Since the Financial Conduct Authority banned commission from charges being paid to advisers and brokers, fund charges have lowered significantly.
This means that any advice you need to pay for will have to be agreed between you and your adviser and paid for separately.
While annual management charges used to be around 1.5% (not including other expenses), these days you can expect to pay a total (including other expenses) of 0.85% to invest in active funds.
Selling your holdings
Making a withdrawal from open-ended funds is usually simple.
Funds that hold mainly liquid assets, such as those that can be sold easily, allow you to sell your unit or share during business hours on the day of your choosing.
You may face more restrictions when dealing with funds that have a lot of illiquid assets in their portfolios, such as property or other assets that take time to sell.
Such funds may have monthly, quarterly or biannual windows in which you can make withdrawals.
The tax treatment of income from collective investment schemes is the same for unit trusts and OEICs.
Income taken as distributions (whether interest, dividends or yield) from OEICs and unit trusts will be subject to dividend tax at your marginal rate: 7.5% for basic rate taxpayers, 32.5% for higher rate taxpayers and 38.1% for additional rate taxpayers.
Remember also that the dividend allowance was reduced from £5,000 to £2,000 at the beginning of the 2018/19 tax year.
This means that you will be taxed on any dividend income exceeding £2,000.
Capital gains tax (CGT) is also chargeable on any gain on the disposal of shares in an OEIC and units in a unit trust.
CGT will be charged based on your marginal rate band: 20% if you’re a basic rate taxpayer and 28% if you’re a higher or additional rate taxpayer, but only for gains in excess of your annual allowance which is currently £11,700.
Benefits of collective investment funds
The quantity and range of assets held by unit trusts and OEICs provide investors with an easy option to diversify their investments.
This diversification ensures the risk is spread, lessening the impact of a poorly performing company on your returns.
Building a similar portfolio of assets yourself requires expertise and significant amounts of time spent on research.
By investing in unit trusts and OEICs, you pass on responsibility to a professional fund manager who will be better able to make the right investment decisions.
The regulatory framework that governs unit trusts and OEICs separates the underlying assets bought by the fund from the business that operates the fund.
This ensures that your investments are ring-fenced if the fund manager, trustee or corporate director encounters losses elsewhere.
Talk to us about your investment options.
The way in which tax charges (or tax relief, as appropriate) are applied depends on individual circumstances and may be subject to future change.
This document is solely for information purposes and nothing in it is intended to constitute advice or a recommendation.
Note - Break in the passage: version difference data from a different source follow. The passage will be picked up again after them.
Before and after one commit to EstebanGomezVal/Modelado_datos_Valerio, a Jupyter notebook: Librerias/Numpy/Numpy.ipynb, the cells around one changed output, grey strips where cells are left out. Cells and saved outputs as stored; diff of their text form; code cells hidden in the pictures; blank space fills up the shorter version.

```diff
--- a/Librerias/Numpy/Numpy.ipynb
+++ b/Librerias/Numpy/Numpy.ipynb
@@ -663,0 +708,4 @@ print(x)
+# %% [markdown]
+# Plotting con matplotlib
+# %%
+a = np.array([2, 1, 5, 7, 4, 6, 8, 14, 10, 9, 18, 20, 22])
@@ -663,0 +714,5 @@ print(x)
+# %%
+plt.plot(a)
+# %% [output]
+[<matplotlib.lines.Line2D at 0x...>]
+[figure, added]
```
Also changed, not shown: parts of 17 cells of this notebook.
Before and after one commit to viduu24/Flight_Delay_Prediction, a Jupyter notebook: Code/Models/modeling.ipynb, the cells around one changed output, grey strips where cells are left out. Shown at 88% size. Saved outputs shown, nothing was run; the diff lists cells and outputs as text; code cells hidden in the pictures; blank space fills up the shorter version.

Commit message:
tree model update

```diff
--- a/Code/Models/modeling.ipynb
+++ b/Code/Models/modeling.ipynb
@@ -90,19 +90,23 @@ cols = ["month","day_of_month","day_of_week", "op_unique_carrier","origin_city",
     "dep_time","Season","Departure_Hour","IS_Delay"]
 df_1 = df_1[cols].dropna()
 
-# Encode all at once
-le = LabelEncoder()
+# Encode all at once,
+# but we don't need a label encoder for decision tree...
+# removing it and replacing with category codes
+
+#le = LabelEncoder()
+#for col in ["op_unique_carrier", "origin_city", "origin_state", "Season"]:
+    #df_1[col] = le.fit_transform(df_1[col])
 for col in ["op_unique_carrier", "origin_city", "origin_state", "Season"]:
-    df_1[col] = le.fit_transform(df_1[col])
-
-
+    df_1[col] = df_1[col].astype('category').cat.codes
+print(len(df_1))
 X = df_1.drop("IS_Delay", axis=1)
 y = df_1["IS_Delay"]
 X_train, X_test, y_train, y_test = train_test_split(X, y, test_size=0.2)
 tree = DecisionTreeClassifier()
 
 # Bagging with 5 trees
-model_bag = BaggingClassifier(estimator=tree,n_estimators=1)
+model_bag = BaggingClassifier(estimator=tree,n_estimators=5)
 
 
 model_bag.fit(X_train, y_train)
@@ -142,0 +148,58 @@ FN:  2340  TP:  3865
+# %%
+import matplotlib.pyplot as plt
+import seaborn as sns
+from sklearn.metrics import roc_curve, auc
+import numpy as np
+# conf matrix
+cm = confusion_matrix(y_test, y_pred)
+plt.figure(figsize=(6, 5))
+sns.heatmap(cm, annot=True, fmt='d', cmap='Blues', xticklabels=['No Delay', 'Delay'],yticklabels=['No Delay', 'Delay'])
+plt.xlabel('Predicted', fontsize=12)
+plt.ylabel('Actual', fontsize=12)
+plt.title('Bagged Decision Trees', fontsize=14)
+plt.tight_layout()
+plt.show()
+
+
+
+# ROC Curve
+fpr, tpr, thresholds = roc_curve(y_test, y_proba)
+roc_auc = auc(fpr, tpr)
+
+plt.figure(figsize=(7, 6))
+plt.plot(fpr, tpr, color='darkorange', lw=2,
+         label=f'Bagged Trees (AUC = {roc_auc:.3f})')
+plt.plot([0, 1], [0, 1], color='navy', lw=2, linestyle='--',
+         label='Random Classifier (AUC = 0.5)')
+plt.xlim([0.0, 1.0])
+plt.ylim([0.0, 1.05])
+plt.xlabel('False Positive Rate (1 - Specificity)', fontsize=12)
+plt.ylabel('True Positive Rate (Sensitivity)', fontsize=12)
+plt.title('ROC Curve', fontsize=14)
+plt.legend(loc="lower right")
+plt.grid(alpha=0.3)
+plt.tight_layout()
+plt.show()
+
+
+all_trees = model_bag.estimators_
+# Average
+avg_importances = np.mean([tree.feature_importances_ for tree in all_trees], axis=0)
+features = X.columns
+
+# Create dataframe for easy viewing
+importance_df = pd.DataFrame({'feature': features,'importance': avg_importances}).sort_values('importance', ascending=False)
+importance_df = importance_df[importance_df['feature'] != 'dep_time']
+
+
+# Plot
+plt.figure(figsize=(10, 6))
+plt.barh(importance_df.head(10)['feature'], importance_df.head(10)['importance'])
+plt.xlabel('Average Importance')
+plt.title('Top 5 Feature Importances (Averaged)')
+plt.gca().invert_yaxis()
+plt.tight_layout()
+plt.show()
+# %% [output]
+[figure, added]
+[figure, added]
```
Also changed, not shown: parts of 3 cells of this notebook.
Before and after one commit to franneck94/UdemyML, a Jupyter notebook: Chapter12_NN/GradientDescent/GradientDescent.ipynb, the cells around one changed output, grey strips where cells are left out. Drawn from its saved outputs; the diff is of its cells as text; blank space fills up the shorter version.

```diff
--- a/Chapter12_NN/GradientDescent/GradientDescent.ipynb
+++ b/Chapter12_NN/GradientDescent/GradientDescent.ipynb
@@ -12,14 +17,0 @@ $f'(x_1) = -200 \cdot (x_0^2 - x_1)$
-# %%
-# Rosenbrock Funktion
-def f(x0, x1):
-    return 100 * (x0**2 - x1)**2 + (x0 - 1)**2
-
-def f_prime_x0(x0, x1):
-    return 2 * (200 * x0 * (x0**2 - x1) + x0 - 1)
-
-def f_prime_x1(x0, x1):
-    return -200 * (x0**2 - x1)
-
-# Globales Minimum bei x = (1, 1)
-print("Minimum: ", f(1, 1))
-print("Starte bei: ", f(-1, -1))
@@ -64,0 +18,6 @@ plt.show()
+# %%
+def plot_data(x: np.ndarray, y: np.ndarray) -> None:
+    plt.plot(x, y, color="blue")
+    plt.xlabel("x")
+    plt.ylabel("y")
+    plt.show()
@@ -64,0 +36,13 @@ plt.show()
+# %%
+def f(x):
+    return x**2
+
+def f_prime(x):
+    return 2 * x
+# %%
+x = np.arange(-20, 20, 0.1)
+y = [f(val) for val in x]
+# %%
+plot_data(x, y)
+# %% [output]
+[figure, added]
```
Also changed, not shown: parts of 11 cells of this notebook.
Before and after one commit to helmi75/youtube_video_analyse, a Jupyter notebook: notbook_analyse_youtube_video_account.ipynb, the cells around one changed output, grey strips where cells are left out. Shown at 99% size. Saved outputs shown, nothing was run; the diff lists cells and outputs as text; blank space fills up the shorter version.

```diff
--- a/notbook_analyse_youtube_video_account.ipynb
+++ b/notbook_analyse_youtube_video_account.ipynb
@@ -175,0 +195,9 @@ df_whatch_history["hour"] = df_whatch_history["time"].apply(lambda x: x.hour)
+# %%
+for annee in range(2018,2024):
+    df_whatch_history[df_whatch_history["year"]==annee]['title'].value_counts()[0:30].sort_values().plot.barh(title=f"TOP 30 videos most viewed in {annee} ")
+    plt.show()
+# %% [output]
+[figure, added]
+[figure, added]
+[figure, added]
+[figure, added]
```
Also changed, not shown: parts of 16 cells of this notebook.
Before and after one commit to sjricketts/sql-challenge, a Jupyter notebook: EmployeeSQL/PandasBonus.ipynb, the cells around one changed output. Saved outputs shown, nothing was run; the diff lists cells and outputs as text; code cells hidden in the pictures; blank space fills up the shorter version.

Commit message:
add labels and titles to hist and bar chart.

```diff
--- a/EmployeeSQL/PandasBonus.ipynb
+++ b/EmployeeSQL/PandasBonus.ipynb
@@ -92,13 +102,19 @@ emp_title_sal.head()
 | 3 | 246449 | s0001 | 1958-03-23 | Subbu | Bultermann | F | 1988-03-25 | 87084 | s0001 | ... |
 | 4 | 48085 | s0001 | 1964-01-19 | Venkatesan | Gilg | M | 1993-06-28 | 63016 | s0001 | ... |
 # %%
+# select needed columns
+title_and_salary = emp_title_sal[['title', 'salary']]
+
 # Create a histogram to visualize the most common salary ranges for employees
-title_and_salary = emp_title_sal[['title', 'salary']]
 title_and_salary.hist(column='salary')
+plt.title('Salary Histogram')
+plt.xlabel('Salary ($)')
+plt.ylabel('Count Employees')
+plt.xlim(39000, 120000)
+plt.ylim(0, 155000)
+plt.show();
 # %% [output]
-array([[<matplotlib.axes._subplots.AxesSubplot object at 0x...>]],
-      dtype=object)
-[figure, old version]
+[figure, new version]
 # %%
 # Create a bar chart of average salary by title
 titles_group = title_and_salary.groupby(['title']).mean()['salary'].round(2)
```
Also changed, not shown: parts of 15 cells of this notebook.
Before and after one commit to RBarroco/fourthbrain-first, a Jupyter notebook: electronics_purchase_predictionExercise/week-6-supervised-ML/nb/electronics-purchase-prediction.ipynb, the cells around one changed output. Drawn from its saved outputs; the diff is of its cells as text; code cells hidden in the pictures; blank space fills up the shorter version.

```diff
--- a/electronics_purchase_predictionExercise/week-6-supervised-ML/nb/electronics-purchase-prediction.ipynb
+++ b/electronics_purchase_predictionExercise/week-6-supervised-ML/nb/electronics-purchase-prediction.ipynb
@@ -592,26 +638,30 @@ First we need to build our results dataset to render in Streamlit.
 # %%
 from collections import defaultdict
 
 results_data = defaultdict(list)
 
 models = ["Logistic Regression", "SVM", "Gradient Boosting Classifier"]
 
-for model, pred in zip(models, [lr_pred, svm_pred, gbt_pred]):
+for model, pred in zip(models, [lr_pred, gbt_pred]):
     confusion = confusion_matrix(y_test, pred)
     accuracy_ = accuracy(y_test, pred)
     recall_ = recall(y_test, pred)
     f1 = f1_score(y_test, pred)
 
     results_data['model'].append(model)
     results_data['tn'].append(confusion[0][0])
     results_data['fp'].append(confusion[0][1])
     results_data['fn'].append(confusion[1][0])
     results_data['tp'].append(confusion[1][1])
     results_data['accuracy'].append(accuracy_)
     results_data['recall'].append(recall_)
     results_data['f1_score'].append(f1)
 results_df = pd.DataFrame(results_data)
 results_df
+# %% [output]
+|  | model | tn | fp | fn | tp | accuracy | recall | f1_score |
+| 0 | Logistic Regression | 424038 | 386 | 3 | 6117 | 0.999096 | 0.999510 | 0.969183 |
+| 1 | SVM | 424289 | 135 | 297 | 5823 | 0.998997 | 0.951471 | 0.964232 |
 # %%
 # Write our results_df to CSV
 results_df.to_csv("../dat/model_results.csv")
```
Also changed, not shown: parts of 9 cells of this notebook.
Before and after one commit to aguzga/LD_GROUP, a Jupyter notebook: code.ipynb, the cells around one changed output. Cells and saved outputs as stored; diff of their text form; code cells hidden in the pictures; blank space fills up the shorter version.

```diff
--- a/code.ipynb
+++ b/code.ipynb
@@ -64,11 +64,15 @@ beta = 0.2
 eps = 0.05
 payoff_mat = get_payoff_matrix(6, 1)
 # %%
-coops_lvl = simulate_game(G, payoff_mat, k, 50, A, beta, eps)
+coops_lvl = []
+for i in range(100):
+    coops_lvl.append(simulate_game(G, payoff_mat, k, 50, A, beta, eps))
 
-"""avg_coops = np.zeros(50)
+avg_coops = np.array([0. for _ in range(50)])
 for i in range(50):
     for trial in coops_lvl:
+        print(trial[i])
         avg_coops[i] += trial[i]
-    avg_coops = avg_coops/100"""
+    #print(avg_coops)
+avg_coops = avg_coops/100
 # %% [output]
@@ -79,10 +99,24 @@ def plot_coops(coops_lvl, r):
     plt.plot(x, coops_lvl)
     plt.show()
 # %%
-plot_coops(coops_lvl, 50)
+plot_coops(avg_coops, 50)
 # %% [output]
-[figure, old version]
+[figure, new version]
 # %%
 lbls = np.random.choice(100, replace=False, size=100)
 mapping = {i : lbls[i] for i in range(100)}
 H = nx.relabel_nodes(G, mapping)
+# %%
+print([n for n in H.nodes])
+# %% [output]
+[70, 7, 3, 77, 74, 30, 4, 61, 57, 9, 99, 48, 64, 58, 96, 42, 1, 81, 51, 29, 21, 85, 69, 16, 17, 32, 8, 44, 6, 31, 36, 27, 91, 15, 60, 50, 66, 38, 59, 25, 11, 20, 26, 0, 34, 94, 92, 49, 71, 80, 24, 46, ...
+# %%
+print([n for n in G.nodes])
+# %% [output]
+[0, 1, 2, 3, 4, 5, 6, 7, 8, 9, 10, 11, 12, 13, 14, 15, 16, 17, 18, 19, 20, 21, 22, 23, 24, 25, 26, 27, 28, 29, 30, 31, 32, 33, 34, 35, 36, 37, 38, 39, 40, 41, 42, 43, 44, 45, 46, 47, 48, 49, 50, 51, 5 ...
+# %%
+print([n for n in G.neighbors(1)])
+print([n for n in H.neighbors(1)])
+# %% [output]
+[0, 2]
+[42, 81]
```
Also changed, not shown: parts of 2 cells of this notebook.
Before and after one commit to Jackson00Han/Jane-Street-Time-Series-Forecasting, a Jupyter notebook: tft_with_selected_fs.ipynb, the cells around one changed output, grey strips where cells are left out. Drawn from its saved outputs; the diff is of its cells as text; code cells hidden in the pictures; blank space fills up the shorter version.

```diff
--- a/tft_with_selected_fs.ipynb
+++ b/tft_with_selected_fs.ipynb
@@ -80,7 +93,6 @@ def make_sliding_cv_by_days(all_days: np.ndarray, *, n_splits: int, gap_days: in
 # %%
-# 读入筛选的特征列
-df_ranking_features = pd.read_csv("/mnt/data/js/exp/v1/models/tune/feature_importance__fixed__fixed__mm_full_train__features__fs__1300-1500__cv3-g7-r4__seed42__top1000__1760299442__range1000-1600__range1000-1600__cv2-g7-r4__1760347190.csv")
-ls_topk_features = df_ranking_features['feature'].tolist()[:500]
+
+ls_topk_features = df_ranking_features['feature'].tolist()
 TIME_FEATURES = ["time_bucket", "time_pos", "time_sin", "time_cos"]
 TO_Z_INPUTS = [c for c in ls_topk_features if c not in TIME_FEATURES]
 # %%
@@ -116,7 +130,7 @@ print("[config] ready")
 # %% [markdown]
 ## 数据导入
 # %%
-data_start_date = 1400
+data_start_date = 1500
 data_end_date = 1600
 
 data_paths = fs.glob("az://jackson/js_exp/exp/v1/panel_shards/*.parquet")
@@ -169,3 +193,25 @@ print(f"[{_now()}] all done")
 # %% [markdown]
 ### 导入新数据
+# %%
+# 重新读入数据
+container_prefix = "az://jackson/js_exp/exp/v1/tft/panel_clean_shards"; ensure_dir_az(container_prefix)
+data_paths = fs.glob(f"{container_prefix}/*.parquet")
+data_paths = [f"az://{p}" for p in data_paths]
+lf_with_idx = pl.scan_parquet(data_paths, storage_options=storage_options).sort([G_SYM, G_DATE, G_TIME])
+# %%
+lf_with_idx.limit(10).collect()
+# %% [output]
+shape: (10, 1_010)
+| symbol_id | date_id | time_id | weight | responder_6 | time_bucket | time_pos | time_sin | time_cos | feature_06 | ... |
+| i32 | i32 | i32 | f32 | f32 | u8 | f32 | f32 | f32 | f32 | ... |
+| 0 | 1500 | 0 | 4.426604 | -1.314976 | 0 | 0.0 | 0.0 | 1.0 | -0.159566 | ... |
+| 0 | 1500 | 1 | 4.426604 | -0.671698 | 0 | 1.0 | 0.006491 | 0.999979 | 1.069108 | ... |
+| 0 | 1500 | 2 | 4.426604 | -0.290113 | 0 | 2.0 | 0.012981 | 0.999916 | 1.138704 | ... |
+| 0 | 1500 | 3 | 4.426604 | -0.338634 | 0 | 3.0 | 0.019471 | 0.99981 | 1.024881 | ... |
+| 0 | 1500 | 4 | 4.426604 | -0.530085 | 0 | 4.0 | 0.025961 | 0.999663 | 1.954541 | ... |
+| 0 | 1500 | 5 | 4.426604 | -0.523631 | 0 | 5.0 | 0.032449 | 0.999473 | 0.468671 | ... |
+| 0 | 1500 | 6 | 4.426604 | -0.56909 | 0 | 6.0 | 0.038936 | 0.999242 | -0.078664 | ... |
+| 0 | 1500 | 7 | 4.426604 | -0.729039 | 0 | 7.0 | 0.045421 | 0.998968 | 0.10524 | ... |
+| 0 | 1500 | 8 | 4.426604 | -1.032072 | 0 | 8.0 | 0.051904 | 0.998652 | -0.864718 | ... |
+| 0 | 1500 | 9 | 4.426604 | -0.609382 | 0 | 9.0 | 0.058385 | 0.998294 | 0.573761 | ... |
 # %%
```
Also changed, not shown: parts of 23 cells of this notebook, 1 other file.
You should not make any investment decisions based on its content.
The value of investments can fall as well as rise and you may not get back the full amount you originally invested.
While considerable care has been taken to ensure the information in this document is accurate and up-to-date, no warranty is given as to the accuracy or completeness of any information.